The 1930s saw backs on women’s costumes become even lower. The fashion was to have large parts of the fabric cut away, to reveal more of the body. Alternatives to thin straps were halter necks and straps that crossed at the back. The 1930s also saw the disappearance of the one-piece men’s costume in favour of trunks, which covered the navel and were held up by means of a belt.
Machine knitted wool took over from stockinet as the most popular fabric for bathing costumes, but in the late 1930s ruched cotton bathing costumes were also popular for women. This fashion was to continue into the 1940s and 1950s when ruching was used with brightly coloured fabrics. Meanwhile a new elasticated fabric was beginning to be used for swimwear called Lastex. By the end of the 1930s there was a two-piece costume, which consisted of separate brassiere and knickers, both of which were cut quite substantially - an absence of fabric that was to increase with the creation of the “bikini” in 1946.
In the 1950s one-piece strapless costumes were made possible by the introduction of nylon. Some of the costumes of this time had boned brassieres, and it became popular for both costumes and bikinis to have over-skirts. The 1960s and 1970s saw the development of polyamid and lycra making even skimpier costumes possible. In 1964 sportswear designer Rudi Gernreich introduced his topless bikini design. He also designed the ‘string’ in 1974 and the ‘thong’ in 1975. The alternative to the bikini in the 1970s was the one piece with high cut legs still popular today.
Men’s swimwear in the late 1980s saw a change from the tight fitting trunks of the 1960s and 1970s back to a looser fit short style, similar to those worn in other sports. Women’s costumes continue to be produced in a variety of styles and fabrics with a choice of both skimpy and more substantial costumes and bikinis available.
One of the most popular makers of bathing costumes was the American company Jantzen.
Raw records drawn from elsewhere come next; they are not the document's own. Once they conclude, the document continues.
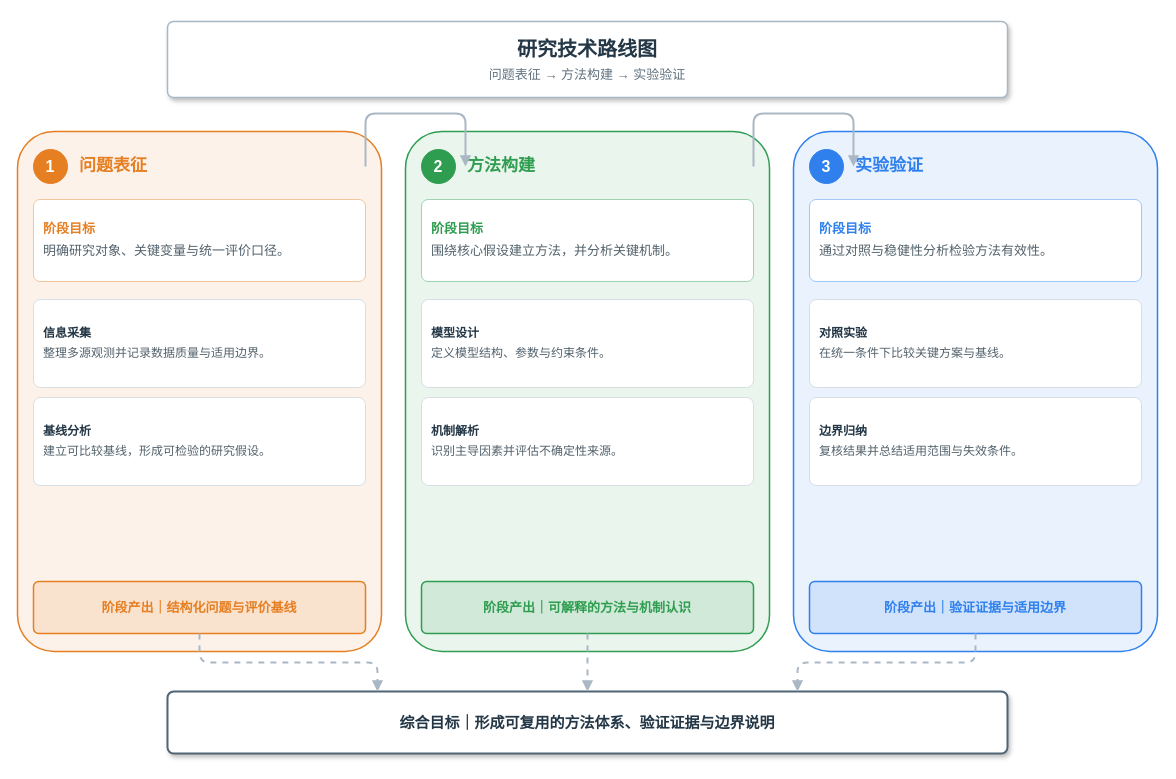
Before: nsfc-figure/assets/three-stage-roadmap.drawio in njzjz-bot/nsfc-agent-skills, a draw.io diagram. Source tidied: cells renumbered, new cells numbered last; positions are measured from the earlier drawing's top-left corner, leaving out a move shared by most shapes. Both pictures are drawn from the tidied source at 100%, with x=0, y=0 at pixel (17, 21).
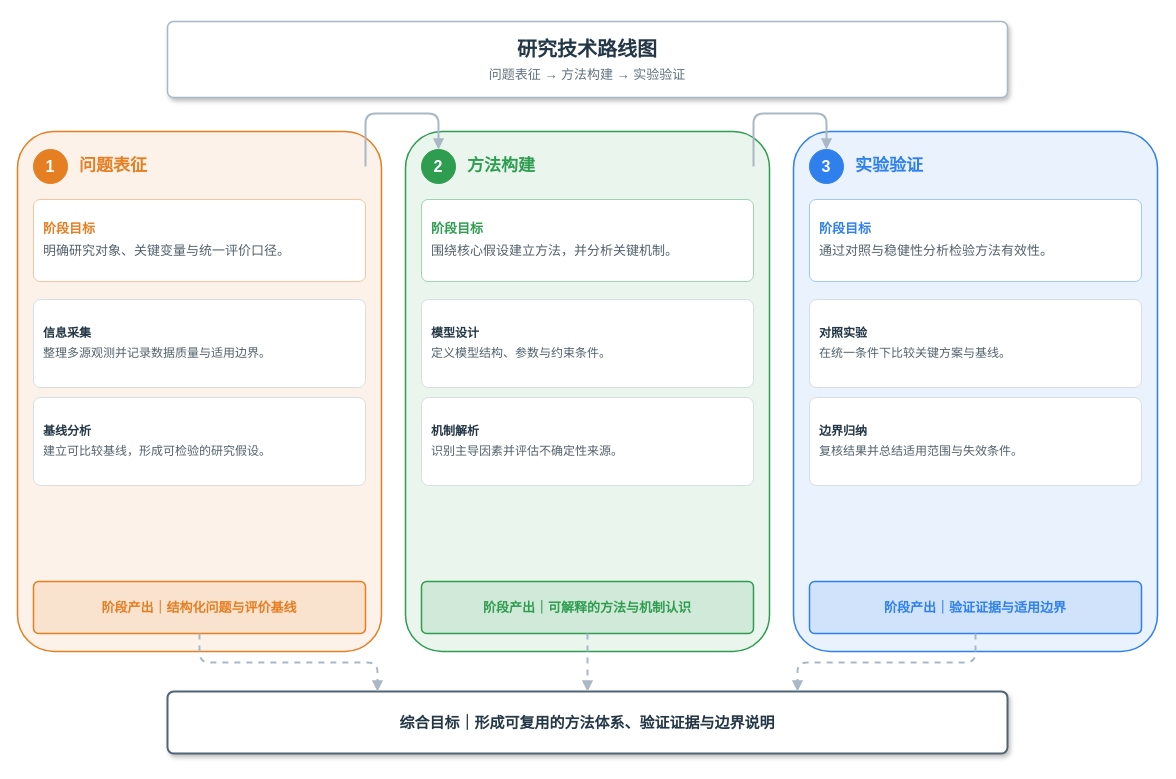
The same diagram, later.

Commit message (it also covers changes not shown here):
fix(nsfc-figure): verify official Draw.io rendering

Unchanged cells that the change refers to:
```xml
<mxCell id="5" value="问题表征" style="rounded=0;whiteSpace=wrap;html=1;fillColor=none;strokeColor=none;align=left;verticalAlign=middle;fontFamily=Microsoft YaHei;fontSize=17;fontStyle=1;fontColor=#E67E22;" parent="1" vertex="1">
  <mxGeometry x="60" y="125" width="288" height="40" as="geometry" />
</mxCell>
<mxCell id="11" value="2" style="ellipse;whiteSpace=wrap;html=1;fillColor=#2E9D50;strokeColor=#2E9D50;fontColor=#FFFFFF;fontFamily=Arial;fontSize=16;fontStyle=1;align=center;verticalAlign=middle;" parent="1" vertex="1">
  <mxGeometry x="404" y="128" width="34" height="34" as="geometry" />
</mxCell>
<mxCell id="12" value="方法构建" style="rounded=0;whiteSpace=wrap;html=1;fillColor=none;strokeColor=none;align=left;verticalAlign=middle;fontFamily=Microsoft YaHei;fontSize=17;fontStyle=1;fontColor=#2E9D50;" parent="1" vertex="1">
  <mxGeometry x="448" y="125" width="288" height="40" as="geometry" />
</mxCell>
<mxCell id="18" value="3" style="ellipse;whiteSpace=wrap;html=1;fillColor=#2F80ED;strokeColor=#2F80ED;fontColor=#FFFFFF;fontFamily=Arial;fontSize=16;fontStyle=1;align=center;verticalAlign=middle;" parent="1" vertex="1">
  <mxGeometry x="792" y="128" width="34" height="34" as="geometry" />
</mxCell>
<mxCell id="19" value="实验验证" style="rounded=0;whiteSpace=wrap;html=1;fillColor=none;strokeColor=none;align=left;verticalAlign=middle;fontFamily=Microsoft YaHei;fontSize=17;fontStyle=1;fontColor=#2F80ED;" parent="1" vertex="1">
  <mxGeometry x="836" y="125" width="288" height="40" as="geometry" />
</mxCell>
```

Diff of the diagram source:
```diff
@@
-    <mxCell id="24" style="edgeStyle=orthogonalEdgeStyle;rounded=1;jettySize=auto;html=1;endArrow=block;endFill=1;strokeWidth=2;strokeColor=#AAB7C4;dashed=0;exitX=1.000;exitY=0.500;exitDx=0;exitDy=0;entryX=0.000;entryY=0.500;entryDx=0;entryDy=0;" parent="1" edge="1" source="5" target="12">
+    <mxCell id="24" style="edgeStyle=orthogonalEdgeStyle;rounded=1;jettySize=auto;html=1;endArrow=block;endFill=1;strokeWidth=2;strokeColor=#AAB7C4;dashed=0;exitX=1.000;exitY=0.500;exitDx=0;exitDy=0;entryX=0.500;entryY=0.000;entryDx=0;entryDy=0;" parent="1" edge="1" source="5" target="11">
       <mxGeometry relative="1" as="geometry">
         <Array as="points">
           <mxPoint x="348" y="92" />
-          <mxPoint x="448" y="92" />
+          <mxPoint x="421" y="92" />
         </Array>
       </mxGeometry>
     </mxCell>
-    <mxCell id="25" style="edgeStyle=orthogonalEdgeStyle;rounded=1;jettySize=auto;html=1;endArrow=block;endFill=1;strokeWidth=2;strokeColor=#AAB7C4;dashed=0;exitX=1.000;exitY=0.500;exitDx=0;exitDy=0;entryX=0.000;entryY=0.500;entryDx=0;entryDy=0;" parent="1" edge="1" source="12" target="19">
+    <mxCell id="25" style="edgeStyle=orthogonalEdgeStyle;rounded=1;jettySize=auto;html=1;endArrow=block;endFill=1;strokeWidth=2;strokeColor=#AAB7C4;dashed=0;exitX=1.000;exitY=0.500;exitDx=0;exitDy=0;entryX=0.500;entryY=0.000;entryDx=0;entryDy=0;" parent="1" edge="1" source="12" target="18">
       <mxGeometry relative="1" as="geometry">
         <Array as="points">
           <mxPoint x="736" y="92" />
-          <mxPoint x="836" y="92" />
+          <mxPoint x="809" y="92" />
         </Array>
       </mxGeometry>
     </mxCell>
```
Initially founded in 1910 as the Portland Knitting Company, they began making wool bathing costumes in 1913, which were soon nicknamed “Jantzens” after one of the directors. The company changed its name to Jantzen in 1918. The trademark logo of a red diving girl was first adopted in 1921, when Jantzen’s first national adverts appeared in Vogue and Life.
The women’s two-piece costume of the late 1930s was to make a comeback in 1946 but this time it was far from substantial and caused a sensation. It was called the bikini named after Bikini Atoll in the Pacific, where the U.S.military conducted the first under water atomic explosion.
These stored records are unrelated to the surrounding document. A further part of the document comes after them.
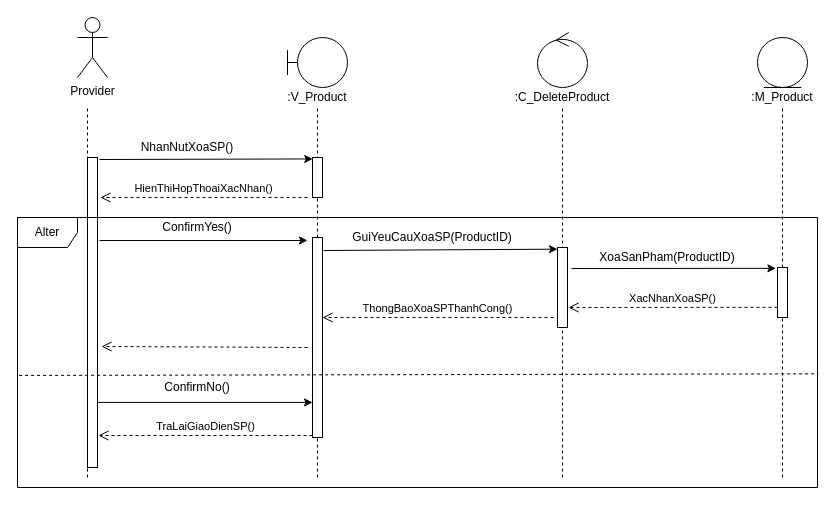
The draw.io diagram Sequence/Duy's Sequences/XoaSanPham.drawio in hoangminh15/PTTKHT, before the edit. Source tidied: cells renumbered, new cells numbered last; positions are measured from the earlier drawing's top-left corner, leaving out a move shared by most shapes. Both pictures are drawn from the tidied source at 100%, with x=0, y=0 at pixel (17, 17).
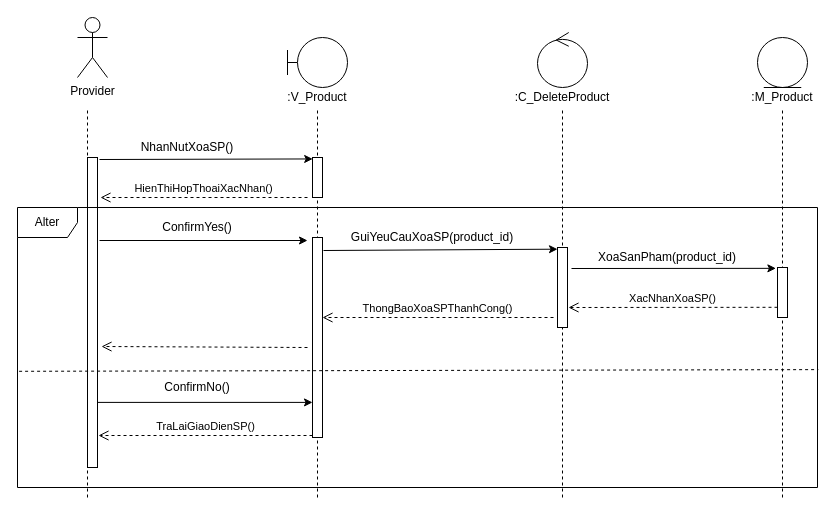
Above is the later version.

Unchanged cells that the change refers to:
```xml
<mxCell id="6" value=":M_Product" style="text;html=1;strokeColor=none;fillColor=none;align=center;verticalAlign=middle;whiteSpace=wrap;rounded=0;" parent="1" vertex="1">
  <mxGeometry x="745" y="70" width="40" height="20" as="geometry" />
</mxCell>
<mxCell id="7" value=":C_DeleteProduct" style="text;html=1;strokeColor=none;fillColor=none;align=center;verticalAlign=middle;whiteSpace=wrap;rounded=0;" parent="1" vertex="1">
  <mxGeometry x="525" y="70" width="40" height="20" as="geometry" />
</mxCell>
<mxCell id="8" value=":V_Product" style="text;html=1;strokeColor=none;fillColor=none;align=center;verticalAlign=middle;whiteSpace=wrap;rounded=0;" parent="1" vertex="1">
  <mxGeometry x="280" y="70" width="40" height="20" as="geometry" />
</mxCell>
```

Change to the diagram source:
```diff
@@
     <mxCell id="9" style="endArrow=none;dashed=1;html=1;entryX=0.5;entryY=1;entryDx=0;entryDy=0;" parent="1" edge="1" target="6">
       <mxGeometry relative="1" as="geometry">
-        <mxPoint x="765" y="460" as="sourcePoint" />
+        <mxPoint x="765" y="480" as="sourcePoint" />
       </mxGeometry>
     </mxCell>
     <mxCell id="10" style="endArrow=none;dashed=1;html=1;entryX=0.5;entryY=1;entryDx=0;entryDy=0;" parent="1" edge="1" target="7">
       <mxGeometry relative="1" as="geometry">
-        <mxPoint x="545" y="460" as="sourcePoint" />
+        <mxPoint x="545" y="480" as="sourcePoint" />
       </mxGeometry>
     </mxCell>
     <mxCell id="11" style="endArrow=none;dashed=1;html=1;entryX=0.5;entryY=1;entryDx=0;entryDy=0;" parent="1" edge="1" target="8">
       <mxGeometry relative="1" as="geometry">
-        <mxPoint x="300" y="460" as="sourcePoint" />
+        <mxPoint x="300" y="480" as="sourcePoint" />
       </mxGeometry>
     </mxCell>
     <mxCell id="12" style="endArrow=none;dashed=1;html=1;" parent="1" edge="1">
       <mxGeometry relative="1" as="geometry">
-        <mxPoint x="70" y="460" as="sourcePoint" />
+        <mxPoint x="70" y="480" as="sourcePoint" />
         <mxPoint x="70" y="90" as="targetPoint" />
       </mxGeometry>
     </mxCell>
@@
-    <mxCell id="23" value="GuiYeuCauXoaSP(ProductID)" style="text;html=1;strokeColor=none;fillColor=none;align=center;verticalAlign=middle;whiteSpace=wrap;rounded=0;" parent="1" vertex="1">
+    <mxCell id="23" value="GuiYeuCauXoaSP(product_id)" style="text;html=1;strokeColor=none;fillColor=none;align=center;verticalAlign=middle;whiteSpace=wrap;rounded=0;" parent="1" vertex="1">
       <mxGeometry x="395" y="210" width="40" height="20" as="geometry" />
     </mxCell>
@@
-    <mxCell id="26" value="XoaSanPham(ProductID)" style="text;html=1;strokeColor=none;fillColor=none;align=center;verticalAlign=middle;whiteSpace=wrap;rounded=0;" parent="1" vertex="1">
+    <mxCell id="26" value="XoaSanPham(product_id)" style="text;html=1;strokeColor=none;fillColor=none;align=center;verticalAlign=middle;whiteSpace=wrap;rounded=0;" parent="1" vertex="1">
       <mxGeometry x="630" y="230" width="40" height="20" as="geometry" />
     </mxCell>
@@
     <mxCell id="33" value="Alter" style="shape=umlFrame;whiteSpace=wrap;html=1;" parent="1" vertex="1">
-      <mxGeometry y="200" width="800" height="270" as="geometry" />
+      <mxGeometry y="190" width="800" height="280" as="geometry" />
     </mxCell>
```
This text was originally published on the Royal Pavilion and Museums’ main website.